# Exercise goal
Search the data below for "random"; list each line that holds it.

# Material to process

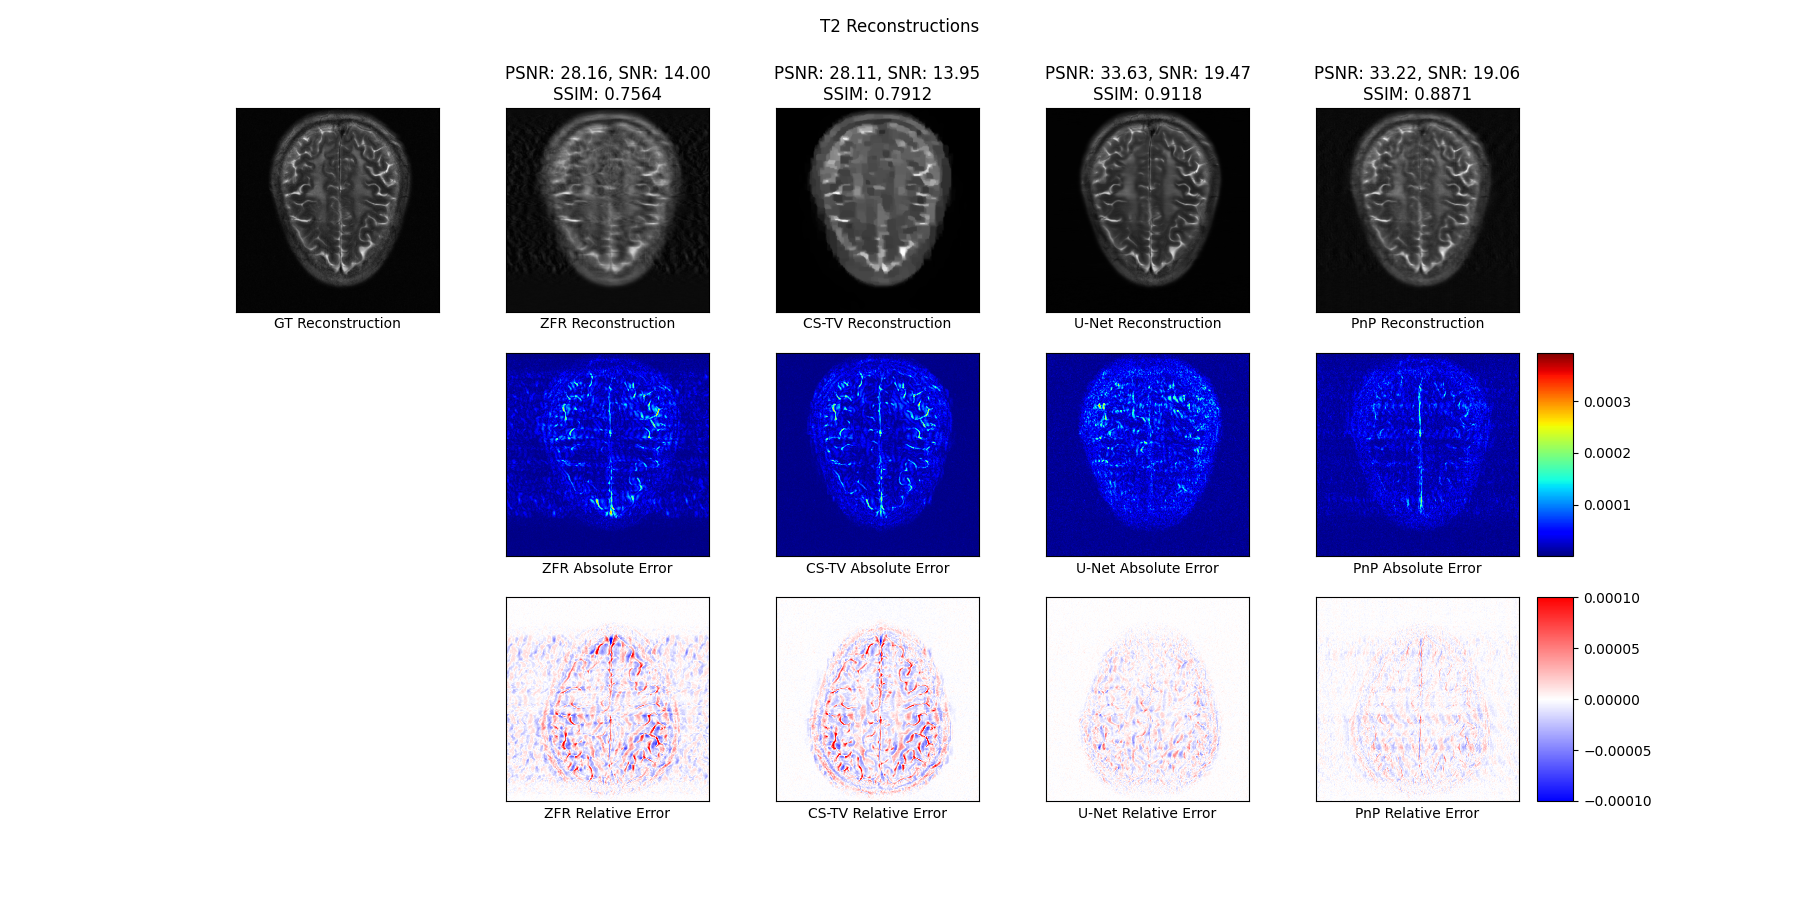
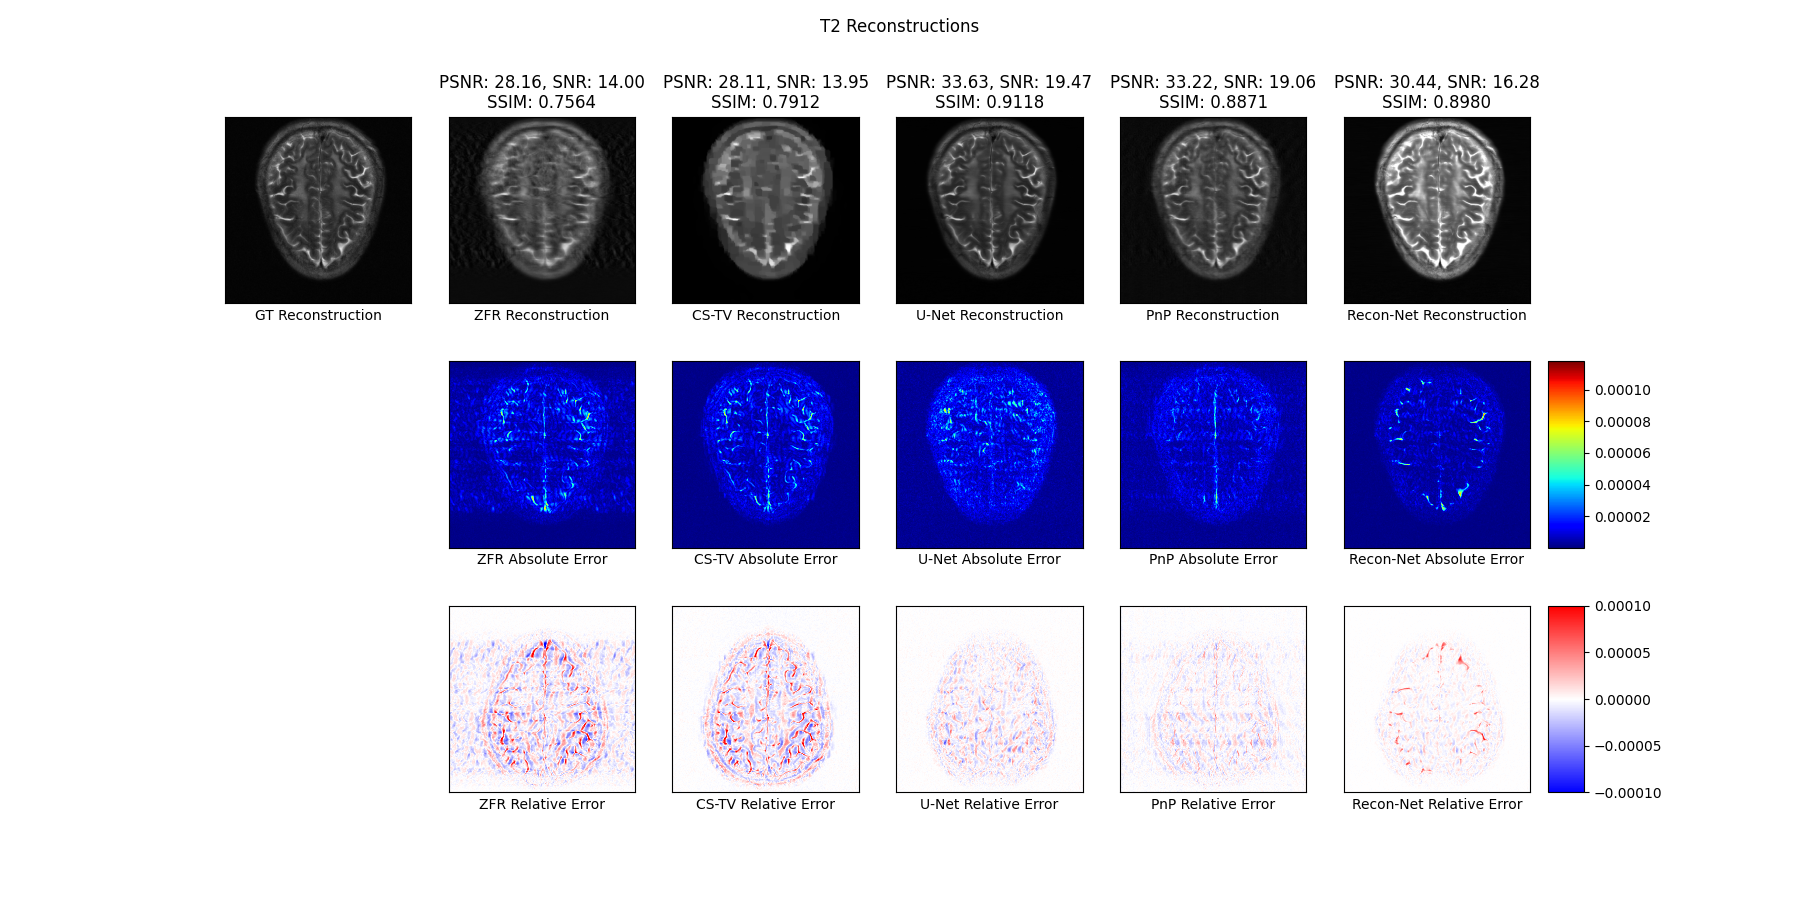
All changes for gan

Changed region(s): [[0.1244, 0.0622, 0.9333, 0.6533], [0.2489, 0.6844, 0.7156, 0.9333], [0.7467, 0.6533, 0.9333, 0.9333]]

diff --git a/cs-mri-gan-master/test_model.py b/cs-mri-gan-master/test_model.py
@@ -182,16 +182,24 @@ class DataTransform(object):
     def __call__(self, kspace, mask, target, attrs, fname, slice):
         kspace = T.to_tensor(kspace)
         mask = get_gro_mask(kspace.shape)
-        masked_kspace = (kspace * mask + 0.0)
-        # Inverse Fourier Transform to get zero filled solution
-        image = fastmri.ifft2c(masked_kspace)
-        image = fastmri.complex_abs(image)
+        masked_kspace = (kspace * mask) + 0.0
 
         target = fastmri.ifft2c(kspace)
-        target = T.complex_center_crop(target, (320,320))
-        target = fastmri.complex_abs(target)
+        image = fastmri.ifft2c(masked_kspace)
 
-        return (np.expand_dims(np.expand_dims(image.numpy(), axis=-1), axis=0), mask, target.numpy(), fname, slice)
+        target = fastmri.complex_abs(target).numpy() 
+        
+        max_val = np.max(target)
+
+        target = target / max_val * 2
+        image = tensor_to_complex_np(image) / max_val * 2
+
+        image = np.expand_dims(image, axis=-1)
+        usam_real = image.real
+        usam_imag = image.imag
+
+        u_sampled_data_2c = np.concatenate((usam_real, usam_imag), axis=-1)
+        return (u_sampled_data_2c, mask, target, fname, slice)
 
 def save_outputs(outputs, output_path):
     """Saves reconstruction outputs to output_path."""
@@ -214,20 +222,18 @@ def save_outputs(outputs, output_path):
 
 def test_method(idx, gen):
     zfr, mask, target, fname, slice_num = dataset[idx] 
+
     start_time = time.perf_counter()
-
-    prediction = gen4.predict(zfr)
-    prediction = np.squeeze(np.squeeze(prediction, axis=0), axis=-1)
-
-    plt.imshow(np.abs(prediction), cmap='gray')
-    plt.savefig('test_33.png')
+    prediction = gen4.predict(np.expand_dims(zfr, axis=0))
 
     recon_time = time.perf_counter() - start_time
+    psnr, ssim = metrics(np.expand_dims(target,axis=0),prediction[:,:,:,0],2.0)
+    print(f'PSNR: {psnr}, SSIM: {ssim}')
     
     return fname, slice_num, prediction, recon_time
 
 
-os.environ["CUDA_VISIBLE_DEVICES"] = "" #"0,1,2,3"
+os.environ["CUDA_VISIBLE_DEVICES"] = "0,1,2,3"
 
 if __name__ == '__main__':
     data_path = '/storage/fastMRI_brain/data/Matt_preprocessed_data/T2'
@@ -240,15 +246,41 @@ if __name__ == '__main__':
 
     outputs = []
 
-    inp_shape = (320, 320, 1)
+    inp_shape = (320, 320, 2)
     gen4 = generator(inp_shape=inp_shape, trainable=False)
 
-    filename = '/home/bendel.8/Git_Repos/ComparisonStudy/cs-mri-gan-master/gen_weights_a5_0033.h5'
+    filename = '/home/bendel.8/Git_Repos/ComparisonStudy/cs-mri-gan-master/gen_weights_a5_0303.h5'
     gen4.load_weights(filename)
 
-    #for i in range(len(dataset)):
-    outputs.append(test_method(0, gen4))
-    exit()
-    save_reconstructions(outputs, pathlib.Path('out'))
+    for i in range(len(dataset)):
+        outputs.append(test_method(i, gen4))
 
+    save_outputs(outputs, pathlib.Path('out'))
 
+'''
+data_path = 'testing_gt.pickle'  # Ground truth
+usam_path = 'testing_usamp.pickle'  # Zero-filled reconstructions
+
+df = open(data_path, 'rb')
+uf = open(usam_path, 'rb')
+
+dataset_real = np.asarray(pickle.load(df), dtype='float32')
+print(f'REAL IMAGES: {len(dataset_real)}, SHAPE: {dataset_real[0].shape}')
+
+u_sampled_data = np.expand_dims(pickle.load(uf), axis=-1)
+usam_real = u_sampled_data.real
+usam_imag = u_sampled_data.imag
+
+u_sampled_data_2c = np.concatenate((usam_real, usam_imag), axis=-1)
+print(f'USAMP IMAGES: {len(u_sampled_data_2c)}, SHAPE: {u_sampled_data_2c[0].shape}')
+
+inp_shape = (320, 320, 2)
+gen4 = generator(inp_shape=inp_shape, trainable=False)
+
+filename = '/home/bendel.8/Git_Repos/ComparisonStudy/cs-mri-gan-master/gen_weights_a5_0303.h5'
+gen4.load_weights(filename)
+
+preds = gen4.predict(u_sampled_data_2c)
+psnr, ssim = metrics(dataset_real, preds[:,:,:,0], 2.0)
+print(psnr)
+'''

diff --git a/generate_plots.py b/generate_plots.py
@@ -10,7 +10,7 @@ from pathlib import Path
 os.environ['KMP_DUPLICATE_LIB_OK']='True'
 
 rows = 3
-cols = 5
+cols = 6
 
 def get_psnr(gt, pred):
     maxval = gt.max()
@@ -86,7 +86,9 @@ for fname in tqdm(list(data_dir.glob("*.h5"))):
             h5py.File(f'/home/bendel.8/Git_Repos/ComparisonStudy/base_cs/out/{file_name}', 'r') as recons, \
                 h5py.File(f'/home/bendel.8/Git_Repos/ComparisonStudy/zero_filled/out/{file_name}') as zf, \
                     h5py.File(f'/home/bendel.8/Git_Repos/ComparisonStudy/unet/out/{file_name}') as unet_im, \
-                        h5py.File(f'/home/bendel.8/Git_Repos/ComparisonStudy/pnp/out/{file_name}') as pnp_im:
+                        h5py.File(f'/home/bendel.8/Git_Repos/ComparisonStudy/pnp/out/{file_name}') as pnp_im, \
+                            h5py.File(f'/home/bendel.8/Git_Repos/ComparisonStudy/cs-mri-gan-master/out/{file_name}') as gan_im:
+
         ind = transforms.to_tensor(target['kspace'][()]).shape[0] // 2
         need_cropped = False
         crop_size = (320, 320)
@@ -102,12 +104,14 @@ for fname in tqdm(list(data_dir.glob("*.h5"))):
         recons = recons["reconstruction"][()][ind]
         pnp_im = pnp_im["reconstruction"][()][ind]
         unet_im = unet_im["reconstruction"][()][ind]
+        gan_im = np.squeeze(np.squeeze(gan_im["reconstruction"][()][ind], axis=0), axis=-1) * np.max(target) / 2
 
         if need_cropped:
             zfr = transforms.center_crop(zfr, crop_size)
             recons = transforms.center_crop(recons, crop_size)
             pnp_im = transforms.center_crop(pnp_im, crop_size)
             unet_im = transforms.center_crop(unet_im, crop_size)
+            gan_im = transforms.center_crop(gan_im, crop_size)
 
         gt_max = target.max()
         fig = plt.figure(figsize=(18,9))
@@ -117,17 +121,20 @@ for fname in tqdm(list(data_dir.glob("*.h5"))):
         generate_image(fig, target, recons, 'CS-TV', 3)
         generate_image(fig, target, unet_im, 'U-Net', 4)
         generate_image(fig, target, pnp_im, 'PnP', 5)
+        generate_image(fig, target, gan_im, 'Recon-Net', 6)
 
-        generate_error_map(fig, target, zfr, 'ZFR', 7)
-        generate_error_map(fig, target, recons, 'CS-TV', 8)
-        generate_error_map(fig, target, unet_im, 'U-Net', 9)
-        im, ax = generate_error_map(fig, target, pnp_im, 'PnP', 10)
+        generate_error_map(fig, target, zfr, 'ZFR', 8)
+        generate_error_map(fig, target, recons, 'CS-TV', 9)
+        generate_error_map(fig, target, unet_im, 'U-Net', 10)
+        generate_error_map(fig, target, pnp_im, 'PnP', 11)
+        im, ax = generate_error_map(fig, target, gan_im, 'Recon-Net', 12, k=0.5)
         get_colorbar(fig, im, ax)
 
-        generate_error_map(fig, target, zfr, 'ZFR', 12, relative=True, k=1)
-        generate_error_map(fig, target, recons, 'CS-TV', 13, relative=True, k=1)
-        generate_error_map(fig, target, unet_im, 'U-Net', 14, relative=True, k=1)
-        im, ax = generate_error_map(fig, target, pnp_im, 'PnP', 15, relative=True, k=1)
+        generate_error_map(fig, target, zfr, 'ZFR', 14, relative=True, k=1)
+        generate_error_map(fig, target, recons, 'CS-TV', 15, relative=True, k=1)
+        generate_error_map(fig, target, unet_im, 'U-Net', 16, relative=True, k=1)
+        generate_error_map(fig, target, pnp_im, 'PnP', 17, relative=True, k=1)
+        im, ax = generate_error_map(fig, target, gan_im, 'Recon-Net', 18, relative=True, k=0.5)
         get_colorbar(fig, im, ax)
 
         plt.savefig(f'/home/bendel.8/Git_Repos/ComparisonStudy/plots/images/recons_{count}.png')

diff --git a/cs-mri-gan-master/training_model.py b/cs-mri-gan-master/training_model.py
@@ -251,6 +251,7 @@ def train(g_par, d_par, gan_model, dataset_real, u_sampled_data, n_epochs, n_bat
         for j in range(bat_per_epo):
 
             # training the discriminator
+            print_pic = False
             for k in range(n_critic):
                 ix = np.random.randint(0, dataset_real.shape[0], half_batch)
 
@@ -260,7 +261,12 @@ def train(g_par, d_par, gan_model, dataset_real, u_sampled_data, n_epochs, n_bat
                 ix_1 = np.random.randint(0, u_sampled_data.shape[0], half_batch)
                 X_fake = g_par.predict(u_sampled_data[ix_1])
                 y_fake = -np.ones((half_batch, n_patch, n_patch, 1))
-
+                
+                if not print and i % 5 == 0:
+                    plt.figure()
+                    plt.imshow()
+                    plt.savefig()
+                    print_pic = True
                 X, y = np.vstack((X_real, X_fake)), np.vstack((y_real, y_fake))
                 d_loss, accuracy = d_par.train_on_batch(X, y)
 
@@ -268,6 +274,7 @@ def train(g_par, d_par, gan_model, dataset_real, u_sampled_data, n_epochs, n_bat
                     weights = l.get_weights()
                     weights = [np.clip(w, -clip_val, clip_val) for w in weights]
                     l.set_weights(weights)
+
             # training the generator
 
             ix = np.random.randint(0, dataset_real.shape[0], n_batch)
@@ -277,12 +284,13 @@ def train(g_par, d_par, gan_model, dataset_real, u_sampled_data, n_epochs, n_bat
 
             g_loss = gan_model.train_on_batch([X_gen_inp], [y_gan, X_r, X_r])
             f.write('>%d, %d/%d, d=%.3f, acc = %.3f,  w=%.3f,  mae=%.3f,  mssim=%.3f, g=%.3f' % (
-            i + 1, j + 1, bat_per_epo, d_loss, accuracy, g_loss[1], g_loss[2], g_loss[3], g_loss[0]))
+            i + 1, j + 1, bat_per_epo, d_loss, accuracy, g_loss[1], g_loss[2], g_loss[3], g_loss[0])) # NEEDS REVERTED TO i + 1
             f.write('\n')
             print('>%d, %d/%d, d=%.3f, acc = %.3f, g=%.3f' % (i + 1, j + 1, bat_per_epo, d_loss, accuracy, g_loss[0]))
-        filename = '/home/bendel.8/Git_Repos/ComparisonStudy/cs-mri-gan-master/gen_weights_a5_%04d.h5' % (i + 1)
-        g_save = g_par.get_layer('model_3')
-        g_save.save_weights(filename)
+        filename = '/home/bendel.8/Git_Repos/ComparisonStudy/cs-mri-gan-master/gen_weights_a5_%04d.h5' % (i + 1) # NEEDS REVERTED TO i + 1
+        if i % 5 == 0:
+            g_save = g_par.get_layer('model_3')
+            g_save.save_weights(filename)
     f.close()
 
 
@@ -299,7 +307,6 @@ os.environ["CUDA_VISIBLE_DEVICES"] = "0,1,2,3"
 
 d_model = discriminator(inp_shape=in_shape_dis, trainable=True)
 d_par = multi_gpu_model(d_model, gpus=4, cpu_relocation = True)  # for multi-gpu training
-d_par.summary()
 opt = Adam(lr=0.0002, beta_1=0.5)
 d_par.compile(loss=wloss, optimizer=opt, metrics=[accw])
 

diff --git a/cs-mri-gan-master/metrics.py b/cs-mri-gan-master/metrics.py
@@ -1,15 +1,25 @@
 from skimage import measure
-
+import matplotlib.pyplot as plt
+import numpy as np
 
 def metrics(true_tensor, test_tensor,max_val):
     psnrt = 0
     ssimt = 0
+    plot = False
     for i in range(true_tensor.shape[0]): 
+        psnr = measure.compare_psnr(true_tensor[i,:,:], test_tensor[i,:,:],data_range=max_val)
+        if psnr < 26 and not plot:
+            plot = True
+            plt.figure()
+            plt.imshow(np.abs(test_tensor[i,:,:]), cmap='gray')
+            plt.savefig('31db_recon.png')
+            plt.figure()
+            plt.imshow(np.abs(true_tensor[i,:,:]), cmap='gray')
+            plt.savefig('31db_gt.png')
 
-    	 psnr = measure.compare_psnr(true_tensor[i,:,:], test_tensor[i,:,:],data_range=max_val)
-    	 ssim = measure.compare_ssim(true_tensor[i,:,:], test_tensor[i,:,:],data_range=max_val)
-    	 psnrt = psnrt+psnr
-    	 ssimt = ssimt+ssim
+        ssim = measure.compare_ssim(true_tensor[i,:,:], test_tensor[i,:,:],data_range=max_val)
+        psnrt = psnrt+psnr
+        ssimt = ssimt+ssim
 
     psnrt = psnrt/true_tensor.shape[0]
     ssimt = ssimt/true_tensor.shape[0]

diff --git a/cs-mri-gan-master/dataset_load.py b/cs-mri-gan-master/dataset_load.py
@@ -44,12 +44,9 @@ def load_a(path, num):
                     usamp_data.append(slice_us)
 
         return np.asarray(data), np.asarray(usamp_data)
-
+'''
 data = Path('/storage/fastMRI_brain/data/Matt_preprocessed_data/T2/singlecoil_train')
 train_gt, train_us = load_a(data,0)
-
-#data = Path('/storage/fastMRI_brain/data/multicoil_val')
-#train_gt_2, train_us_2 = load_a(data,0)
 
 print(f"TOTAL NUMBER OF TRAINING IMAGES: {train_gt.shape[0]}")
 
@@ -58,10 +55,9 @@ with open(os.path.join(save_path,'training_gt.pickle'),'wb') as f:
 
 with open(os.path.join(save_path,'training_usamp.pickle'),'wb') as f:
     pickle.dump(train_us,f,protocol=4)
-
 '''
-#for testing data
 
+#for testing data
 test_path = Path('/storage/fastMRI_brain/data/Matt_preprocessed_data/T2/singlecoil_test')
 test_gt, test_us = load_a(test_path, 0)
 
@@ -70,4 +66,4 @@ with open(os.path.join(save_path,'testing_gt.pickle'),'wb') as f:
 
 with open(os.path.join(save_path, 'testing_usamp.pickle'), 'wb') as f:
     pickle.dump(test_us, f, protocol=4)
-'''
+

diff --git a/eval.py b/eval.py
@@ -120,7 +120,7 @@ def evaluate(args, recons_key):
             target = transforms.to_tensor(target['kspace'][()])
             target = fastmri.ifft2c(target)
             target = fastmri.complex_abs(target).numpy()
-            recons = recons["reconstruction"][()]
+            recons = np.squeeze(np.squeeze(recons["reconstruction"][()],axis=-1),axis=1) * np.max(target) / 2#recons["reconstruction"][()]
             for i in range(target.shape[0]):
                 metrics.push(target[i], recons[i])
 
@@ -206,5 +206,5 @@ if __name__ == "__main__":
     print(metrics)
     get_avg_slice_time(args)
     #save_histogram('PSNR', all_psnr, args.method)
-    #save_histogram('SNR', all_snr, args.method)
-    save_histogram('SSIM', all_ssim, args.method)
+    save_histogram('SNR', all_snr, args.method)
+    #save_histogram('SSIM', all_ssim, args.method)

# Completed task
                 ix = np.random.randint(0, dataset_real.shape[0], half_batch)
                 ix_1 = np.random.randint(0, u_sampled_data.shape[0], half_batch)
             ix = np.random.randint(0, dataset_real.shape[0], n_batch)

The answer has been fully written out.